Emily MacKenzie, Whyy
Sex, Gender & Breast Cancer.
Anyone can get breast cancer regardless of their sex or gender identity. In the United States, intersex, nonbinary, and transgender persons, who account for approximately 2–3% of American adults, comprise a significant subset of the nation’s sexual and gender minority (SGM) population(1). Among this segment of the SGM population, transgender women undergoing hormone treatment show an increased risk of breast cancer relative to cisgender and transgender men while maintaining a somewhat lower risk of developing breast cancer than cisgender women. These differences are probably due to hormone exposure.
The medical literature on the intersection of gender identity and mastectomy for breast cancer is sparse, and some SGM patients might have questions and concerns that are not addressed by the general literature targeted to the broader mastectomy patient population. SGM patients may (or may not) be interested, for example, in creating a “masculinized” chest wall that includes the appearance of nipples, which may be preserved (wholly or partially) during the mastectomy, restored surgically, and/or aesthetically reconstructed with the aid of tattooing. Or they may be interested in creating an androgynous chest with very small mounds (i.e., that achieved with a Goldilocks procedure). While some aesthetic techniques require a more advanced skill set, “aesthetic gender-affirming” mastectomies have been shown to be oncologically safe (Boyd et. al., 2022). A plastic surgeon on your team might be just what you need.
The bottom line is this: It is your body, your choice. If you feel your surgeon is not hearing your concerns, or that you’re not being presented with all of your surgical options, you have the right to seek a second opinion.
Mastectomy & Gender Identity.
A person’s gender identity can certainly affect what their psychological processing and healing looks like after mastectomy. While a mastectomy is almost always a traumatic event, many SGM patients, including LGBQ+ and other gender-nonconforming persons, feel that they are less attached to a “breasted appearance” than perhaps the average cisgendered patient might be. In some cases, the person may even feel relieved to have their breasts gone because their new body conforms more closely to their gender identity.
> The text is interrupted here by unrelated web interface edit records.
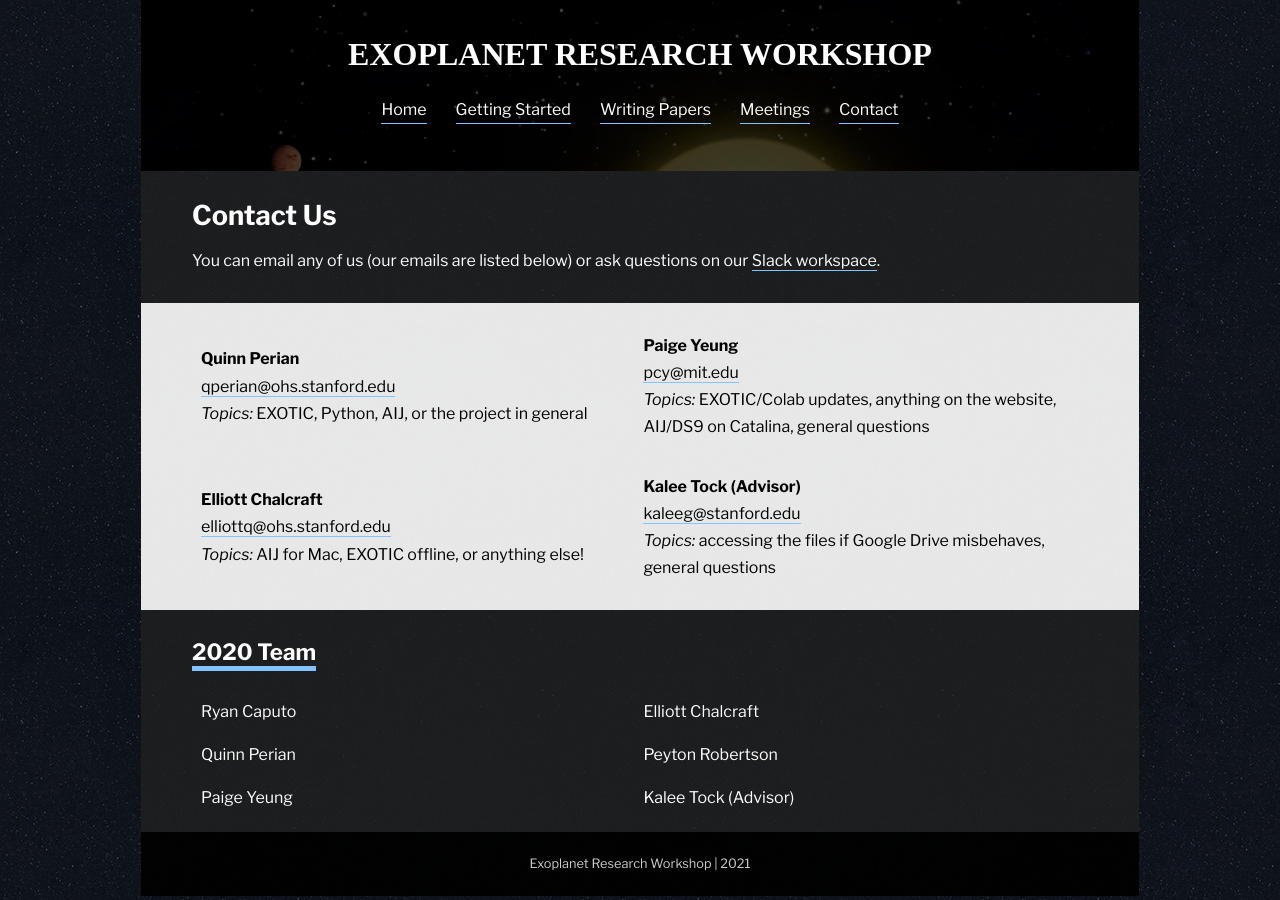
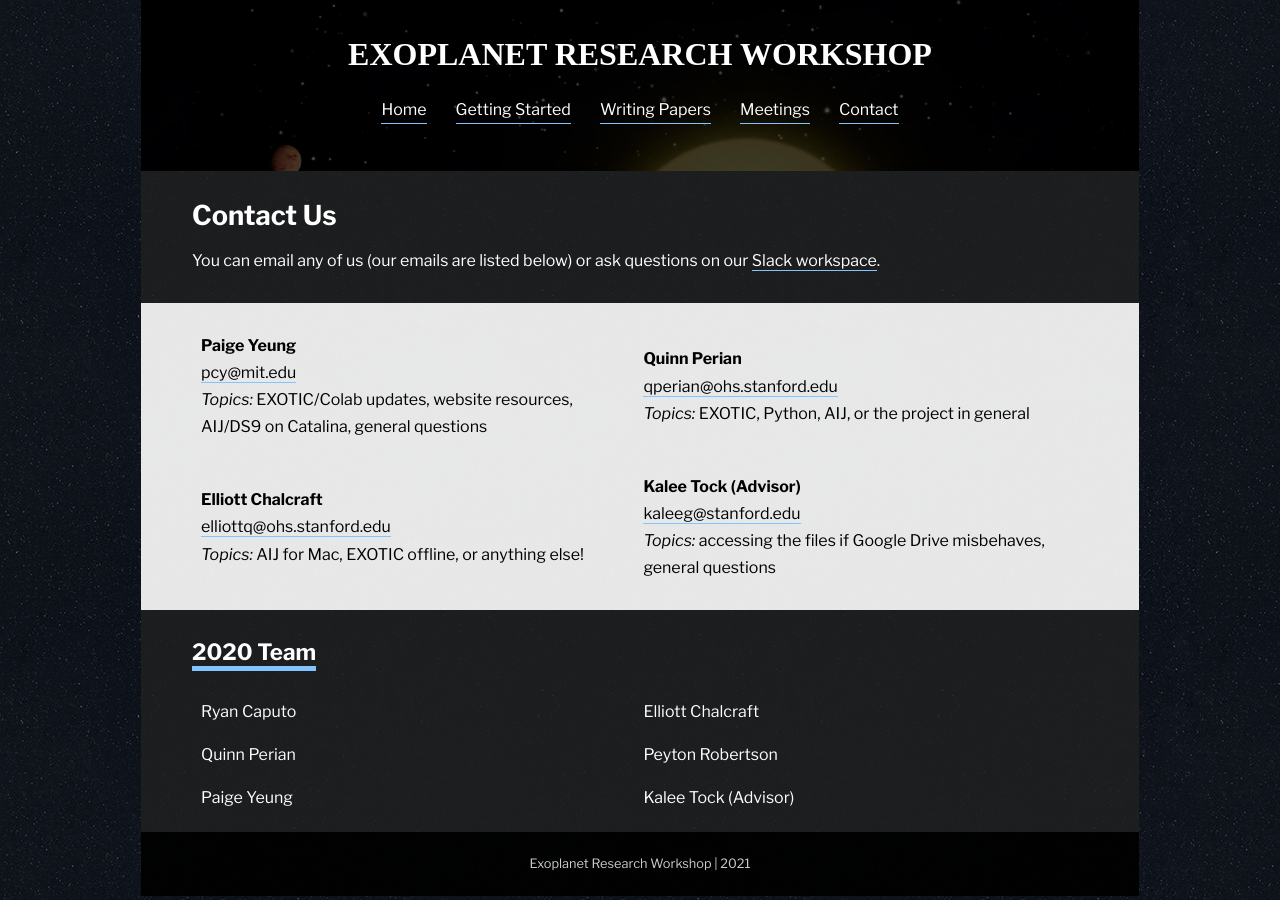
Before and after one commit to paigeyeung/exoplanetresearchworkshop, a Jekyll site: the page built from contact.md, in a window 1280 px wide. Built offline with Jekyll 4.4.1, drawn with Linux system fonts in a browser that asks for light colours; some web fonts are replaced.

Commit message:
Update _config.yml

```diff
--- a/_config.yml
+++ b/_config.yml
@@ -5,14 +5,14 @@ include:
   - _redirects
 
 contacts:
+  - name: Paige Yeung
+    email: pcy@mit.edu
+    zoom_url: https://mit.zoom.us/my/paigeyeung
+    topics: EXOTIC/Colab updates, website resources, AIJ/DS9 on Catalina, general questions
   - name: Quinn Perian
     email: qperian@ohs.stanford.edu
     zoom_url: https://stanford.zoom.us/my/quinnperian
     topics: EXOTIC, Python, AIJ, or the project in general
-  - name: Paige Yeung
-    email: pcy@mit.edu
-    zoom_url: https://mit.zoom.us/my/paige.y
-    topics: EXOTIC/Colab updates, anything on the website, AIJ/DS9 on Catalina, general questions
   - name: Elliott Chalcraft
     email: elliottq@ohs.stanford.edu
     zoom_url: ""
```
In these circumstances the risks associated with breast reconstruction are less appealing – or not appealing at all.
“Women — especially those who identify as queer — are rejecting the notion that the breasts make the woman.”Winnie McCroy
“I think it was easier for me, going flat, because I was already presenting as fairly masculine – as a butch lesbian. My pronouns are she, her and homo….The problem fundamentally is that we have to put labels on ourselves.”Lissa Sears, The Gays of Our Lives
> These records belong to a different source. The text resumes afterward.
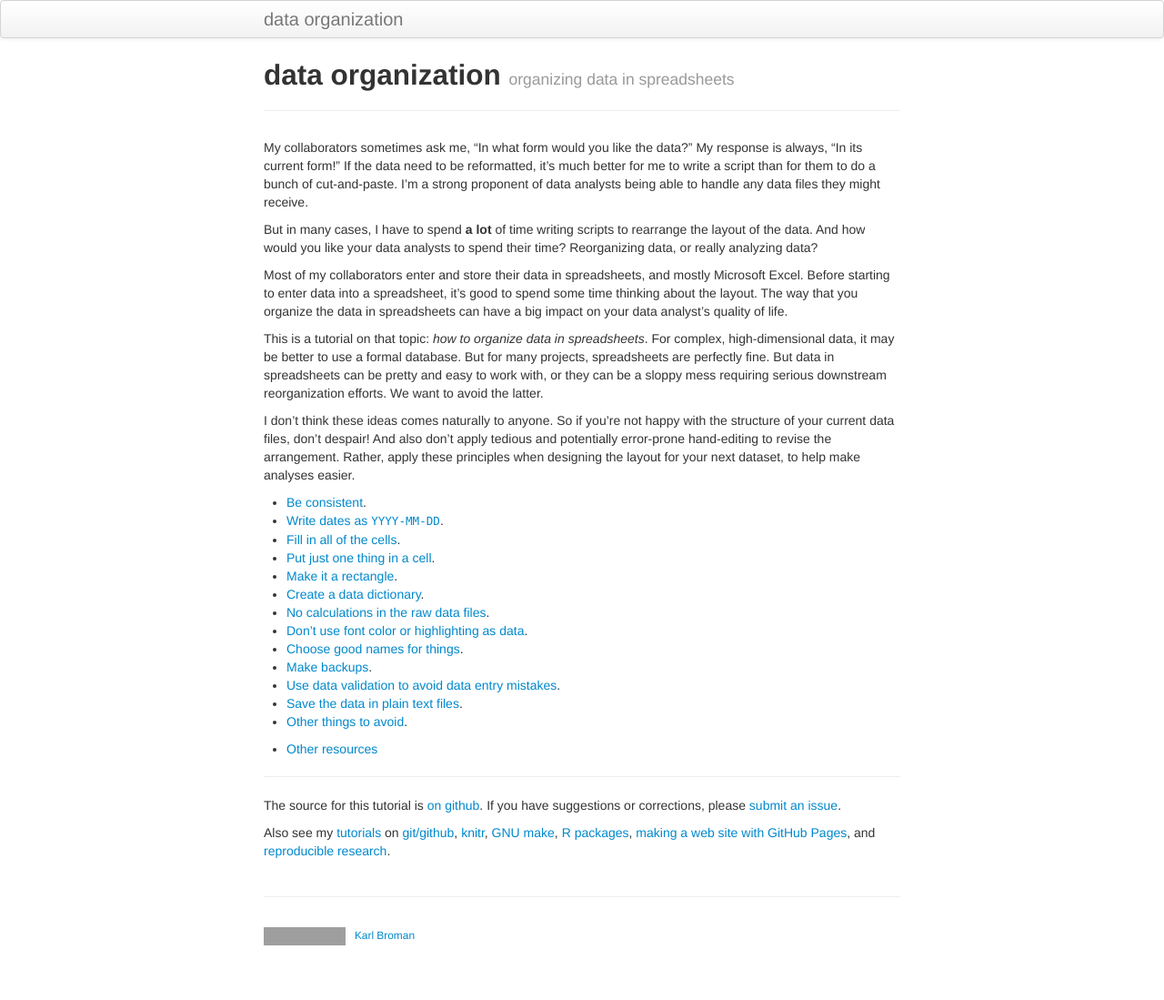
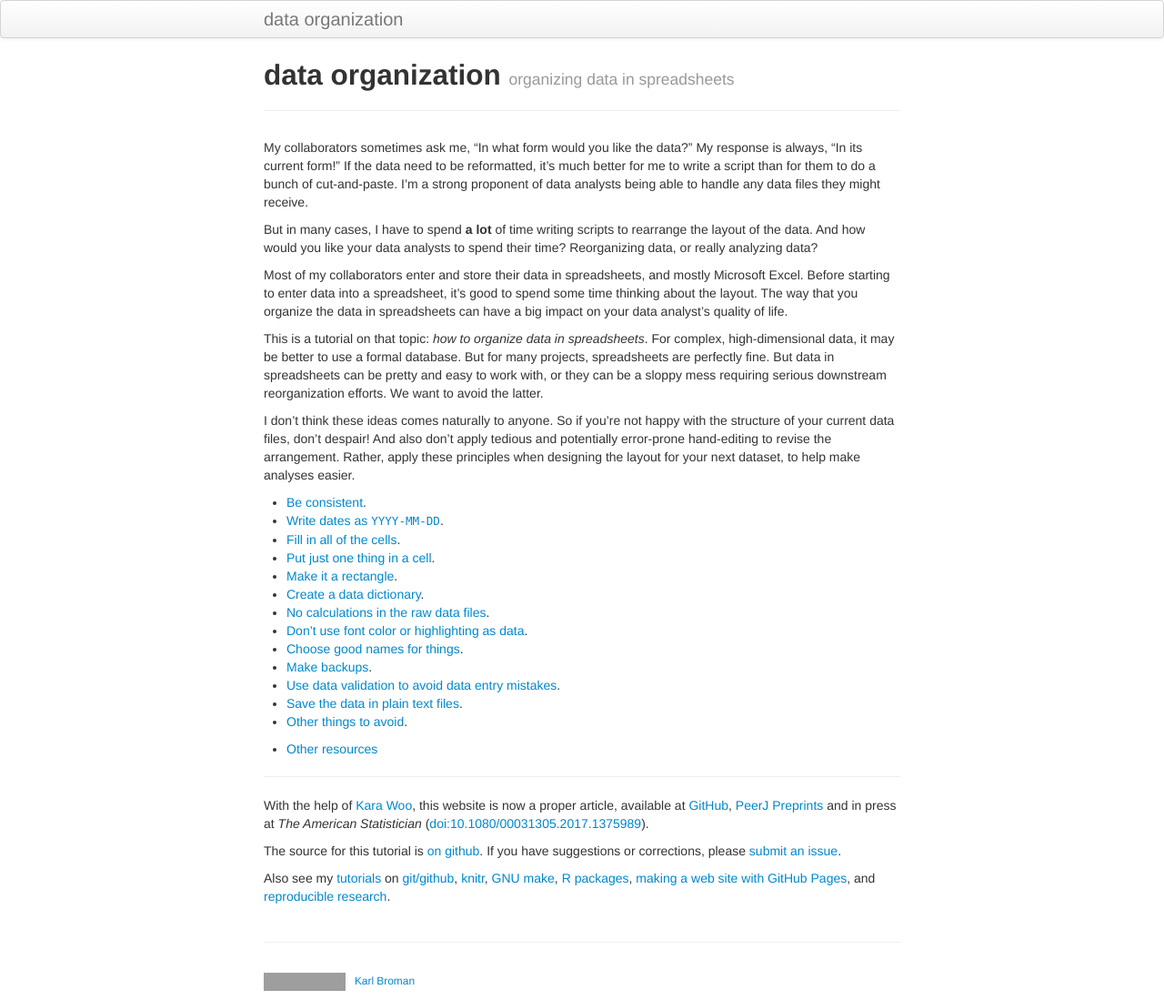
Before and after one commit to kbroman/dataorg, a Jekyll site: the page built from index.md, in a window 1280 px wide. Shown: the whole page at 91% size. Built offline with Jekyll 4.4.1, drawn with Linux system fonts in a browser that asks for light colours; before the commit the page ends 1049 px from its top, so only the background shows below that; grey boxes are pictures that could not be loaded.

Commit message:
Link to corresponding article

```diff
--- a/index.md
+++ b/index.md
@@ -55,6 +55,13 @@ easier.
 
 ---
 
+With the help of [Kara Woo](https://karawoo.com), this website is now
+a proper article, available at
+[GitHub](https://github.com/kbroman/Paper_DataOrg),
+[PeerJ Preprints](https://peerj.com/preprints/3183/) and in press at
+_The American Statistician_
+([doi:10.1080/00031305.2017.1375989](https://doi.org/10.1080/00031305.2017.1375989)).
+
 The source for this tutorial is
 [on github](http://github.com/kbroman/dataorg).  If you have
 suggestions or corrections, please
```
“I loved my breasts, so I wanted them or none,” said Jensen. “I think that my queer identity helped make this choice to stay flat easier. As a more androgynous person, I felt much less pressure to conform to hegemonic beauty standards.”Vonn Jensen (formerly Emily), Photo Magazine
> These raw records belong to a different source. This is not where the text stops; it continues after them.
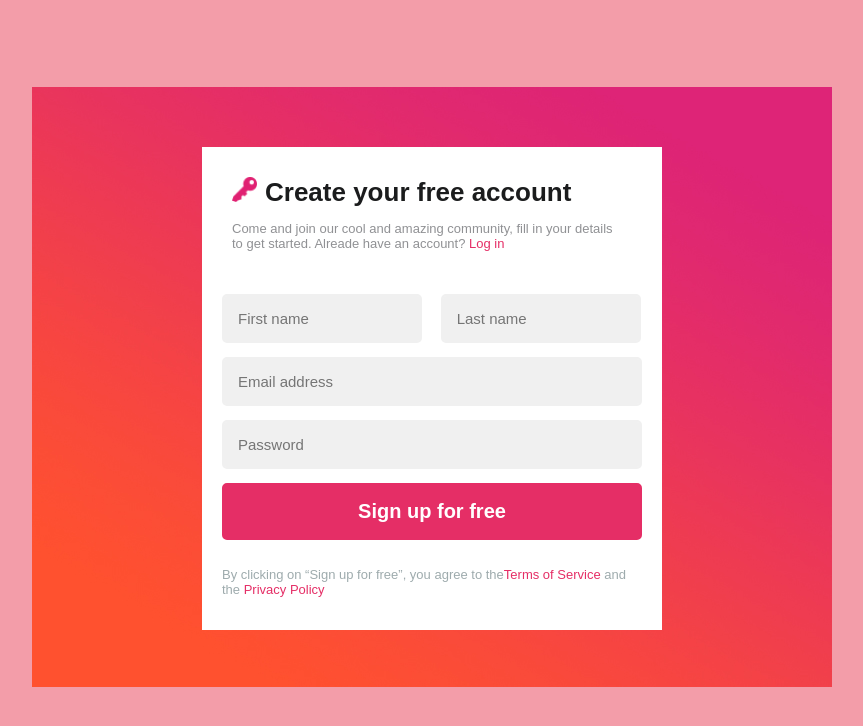
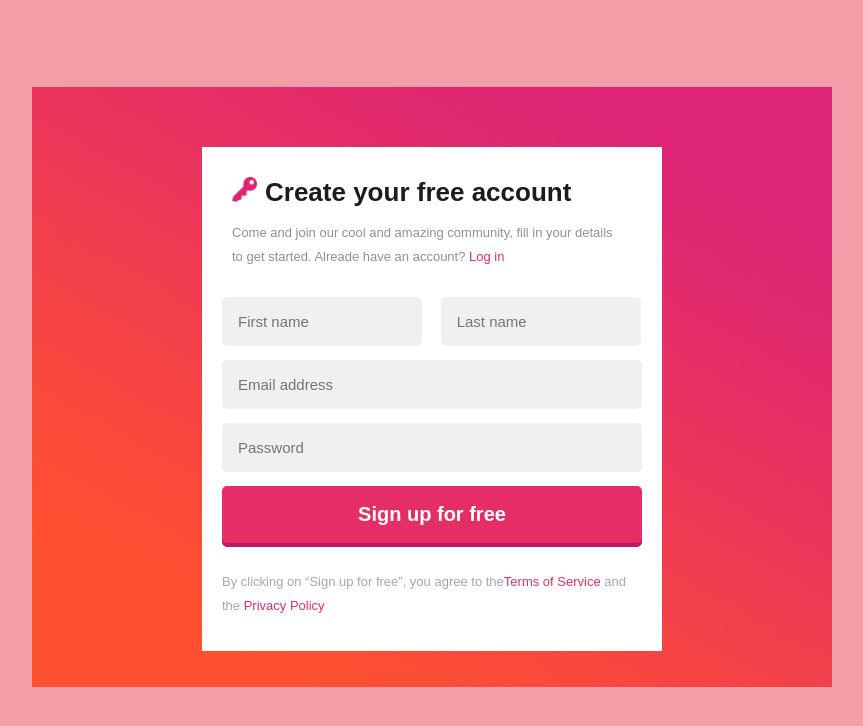
Before and after one commit to LucyFo/daily-form, a plain HTML site: page index.html in a window 1280 px wide. Shown: the whole page, without its empty margins (208-1071 px from the left). Drawn offline with Linux system fonts and the light colour scheme.

Commit message:
add button's box-shadow

```diff
--- a/style.css
+++ b/style.css
@@ -14,9 +14,12 @@ a {
     color: #e52e66;
     text-decoration: none;
 }
+p {
+    line-height: 24px;
+}
 .wrapper {
     width: 800px;
-    min-height: 596px;
+    min-height: 600px;
     margin: 0 auto;
     padding: 60px 0;
     background: url("./assets/images/mainbg.jpg") no-repeat 0 0;
@@ -27,7 +30,7 @@ a {
     background-color: #fff;
 }
 header {
-    padding: 30px;
+    padding: 30px 30px 15px;
     overflow: hidden;
     background-color: #fff;
     color: #909194;
@@ -61,14 +64,16 @@ button {
     width: 420px;
     border: 2px solid #e52e66;
     border-radius: 5px;
+    box-shadow: 0 4px 0 #bd1962;
     background-color: #e52e66;
     font-size: 20px;
     font-weight: bold;
     color: #fff;
 }
-#firstName, #lastName {
+#firstName,
+#lastName {
     width: 200px;
 }
 #lastName {
-    margin-left: 15px;;
+    margin-left: 15px;
 }
```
“My experience…is at least partly about a close family member who is trans masc nonbinary. I took them down to Florida for their top surgery, and my experience with mastectomy was a part of our bonding on that trip. They are one of my favorite people, and their experience has informed my exploration into my own gender and sexuality… By the time I had my mastectomy I had already had hysterectomy. I had no uterus, cervix, breasts, or ovaries. I thought long and hard about what it meant to be a woman, and came to a screeching halt, having to admit that I didn’t know!”Anonymous
Mastectomy does not usually have any effect on a person’s gender identity, but every person is unique and gender is a spectrum. How your chest looks after mastectomy, after medical and anatomic constraints, is your choice – and how you feel about your body is also up to you.
Choice and diversity are beautiful things!
(1) Percentage inferred from UCLA Williams Institute population studies (June 2016, June 2021), Gallup (February 2022), and Intersex Campaign for Equality (IC4E, 2015). The NIH Office of Equity, Diversity and Inclusion specifies that “the term ‘sexual and gender minority’ (SGM) more broadly references LGBTI and other populations whose sexual orientation and/or gender identity, and reproductive development is considered outside cultural, societal, or physiological norms.”